“Yes, that is where we have to go.Tax them, use the product of those taxes to make public health policies, to try to discourage consumption,” he said as quoted on Blu Radio.
On the position of the previous government, Santos said, words more, words less, that it was a setback.
“The previous government reversed many of the policies in the direction we wanted to go in the anti-drug policy, returning to the hand tough, returning to punitive policy and there are the results, a total failure,” said former president Santos.
Likewise, Santos emphasized that the violence that is being experienced, as a result of drug trafficking, is a consequence of the prohibitionist policy, acknowledging that both he and former President César Gaviria have a part of the responsibility in promoting prohibitionism.
< blockquote class="color_figcaption">“What we are seeing right now is precisely the consequences of the failure of the ban, a policy that the two Colombian commissioners, President César Gaviria and myself, apply to the letter.”

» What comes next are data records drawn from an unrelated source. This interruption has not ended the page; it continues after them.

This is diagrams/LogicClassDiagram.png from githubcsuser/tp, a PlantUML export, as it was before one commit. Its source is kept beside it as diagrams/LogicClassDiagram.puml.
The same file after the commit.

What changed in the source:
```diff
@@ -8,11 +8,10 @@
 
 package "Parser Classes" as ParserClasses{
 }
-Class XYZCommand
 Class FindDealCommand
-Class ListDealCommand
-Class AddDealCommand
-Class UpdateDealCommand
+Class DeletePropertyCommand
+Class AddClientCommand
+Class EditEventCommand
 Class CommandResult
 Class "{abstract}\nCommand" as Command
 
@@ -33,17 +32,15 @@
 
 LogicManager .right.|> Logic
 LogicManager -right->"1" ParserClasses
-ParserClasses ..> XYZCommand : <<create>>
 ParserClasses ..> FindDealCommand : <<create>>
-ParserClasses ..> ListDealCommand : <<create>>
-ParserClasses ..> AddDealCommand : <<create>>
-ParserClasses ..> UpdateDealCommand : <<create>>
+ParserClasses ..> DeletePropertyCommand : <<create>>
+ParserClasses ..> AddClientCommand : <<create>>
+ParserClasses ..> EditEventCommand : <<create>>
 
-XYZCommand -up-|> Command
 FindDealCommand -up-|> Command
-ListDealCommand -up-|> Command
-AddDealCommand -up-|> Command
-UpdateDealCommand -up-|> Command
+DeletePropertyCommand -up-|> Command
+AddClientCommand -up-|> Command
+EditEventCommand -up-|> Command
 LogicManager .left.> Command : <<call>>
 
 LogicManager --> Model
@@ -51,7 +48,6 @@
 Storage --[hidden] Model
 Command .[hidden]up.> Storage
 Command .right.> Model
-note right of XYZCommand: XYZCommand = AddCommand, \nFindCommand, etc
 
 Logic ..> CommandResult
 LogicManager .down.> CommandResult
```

Santos also warned that the call for the decriminalization and regulation of drugs is not an invitation to consumption, also pointing out that the different populist positions have been the ones that have delayed the discussion.
“Nobody wants to stimulate consumption, nobody wants to poison children. What is intended is to minimize the monumental collateral damage that this policy of prohibition has produced and is producing. Take the cursed money away from the mafias, which is what is causing so much damage.”
For his part, the former president of Mexico, Ernesto Zedillo, pondered the position of President Gustavo Petro before the fight against drugs.
“President Petro's call is very important, very important for policies to be reformed in Colombia, but also so that we can ally ourselves in Latin America to present that front common.”
Faced with the eradication of coca crops, Zedillo shared the proposals of the Petro government:
“It has There must be an institutional construction that allows the adequate use of these crops. Eradicating and contaminating the waters, the soils and endangering, as has been done, the health of the peasants is nonsense, so I think that the President Petro's position is correct.”